*WHAT YOU SHOULD DO:* Nothing in the records may be changed; retype them in full.

*WORKING DATA:*
*-*-*

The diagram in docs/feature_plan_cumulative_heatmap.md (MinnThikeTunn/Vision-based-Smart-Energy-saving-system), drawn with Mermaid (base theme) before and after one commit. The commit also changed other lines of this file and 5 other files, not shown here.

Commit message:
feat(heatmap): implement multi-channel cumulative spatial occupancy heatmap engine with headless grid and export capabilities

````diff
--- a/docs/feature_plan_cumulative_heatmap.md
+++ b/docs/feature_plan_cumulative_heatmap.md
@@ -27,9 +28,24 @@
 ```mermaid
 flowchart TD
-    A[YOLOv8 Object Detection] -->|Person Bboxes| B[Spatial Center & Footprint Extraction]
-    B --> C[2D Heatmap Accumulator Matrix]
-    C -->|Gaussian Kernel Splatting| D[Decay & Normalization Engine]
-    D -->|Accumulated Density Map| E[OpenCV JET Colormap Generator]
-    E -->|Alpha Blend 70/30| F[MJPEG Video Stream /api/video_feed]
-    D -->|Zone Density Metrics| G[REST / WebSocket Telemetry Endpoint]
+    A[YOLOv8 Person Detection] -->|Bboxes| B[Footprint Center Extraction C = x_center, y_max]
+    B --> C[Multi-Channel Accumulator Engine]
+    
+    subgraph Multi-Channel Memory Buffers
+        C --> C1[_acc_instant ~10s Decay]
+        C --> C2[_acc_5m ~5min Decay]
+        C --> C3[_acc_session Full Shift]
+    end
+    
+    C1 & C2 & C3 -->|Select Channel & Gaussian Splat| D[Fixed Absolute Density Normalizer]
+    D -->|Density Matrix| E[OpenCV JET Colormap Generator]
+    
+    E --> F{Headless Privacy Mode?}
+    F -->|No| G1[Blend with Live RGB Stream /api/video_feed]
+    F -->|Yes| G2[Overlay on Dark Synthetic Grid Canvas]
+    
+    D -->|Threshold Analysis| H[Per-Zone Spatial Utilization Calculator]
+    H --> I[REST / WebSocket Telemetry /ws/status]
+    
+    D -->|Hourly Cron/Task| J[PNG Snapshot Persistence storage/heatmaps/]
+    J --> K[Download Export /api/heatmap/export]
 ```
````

*-*-*

*ANSWER SECTION:*
The diagram in docs/feature_plan_cumulative_heatmap.md (MinnThikeTunn/Vision-based-Smart-Energy-saving-system), drawn with Mermaid (base theme) before and after one commit. The commit also changed other lines of this file and 5 other files, not shown here.

Commit message:
feat(heatmap): implement multi-channel cumulative spatial occupancy heatmap engine with headless grid and export capabilities

````diff
--- a/docs/feature_plan_cumulative_heatmap.md
+++ b/docs/feature_plan_cumulative_heatmap.md
@@ -27,9 +28,24 @@
 ```mermaid
 flowchart TD
-    A[YOLOv8 Object Detection] -->|Person Bboxes| B[Spatial Center & Footprint Extraction]
-    B --> C[2D Heatmap Accumulator Matrix]
-    C -->|Gaussian Kernel Splatting| D[Decay & Normalization Engine]
-    D -->|Accumulated Density Map| E[OpenCV JET Colormap Generator]
-    E -->|Alpha Blend 70/30| F[MJPEG Video Stream /api/video_feed]
-    D -->|Zone Density Metrics| G[REST / WebSocket Telemetry Endpoint]
+    A[YOLOv8 Person Detection] -->|Bboxes| B[Footprint Center Extraction C = x_center, y_max]
+    B --> C[Multi-Channel Accumulator Engine]
+    
+    subgraph Multi-Channel Memory Buffers
+        C --> C1[_acc_instant ~10s Decay]
+        C --> C2[_acc_5m ~5min Decay]
+        C --> C3[_acc_session Full Shift]
+    end
+    
+    C1 & C2 & C3 -->|Select Channel & Gaussian Splat| D[Fixed Absolute Density Normalizer]
+    D -->|Density Matrix| E[OpenCV JET Colormap Generator]
+    
+    E --> F{Headless Privacy Mode?}
+    F -->|No| G1[Blend with Live RGB Stream /api/video_feed]
+    F -->|Yes| G2[Overlay on Dark Synthetic Grid Canvas]
+    
+    D -->|Threshold Analysis| H[Per-Zone Spatial Utilization Calculator]
+    H --> I[REST / WebSocket Telemetry /ws/status]
+    
+    D -->|Hourly Cron/Task| J[PNG Snapshot Persistence storage/heatmaps/]
+    J --> K[Download Export /api/heatmap/export]
 ```
````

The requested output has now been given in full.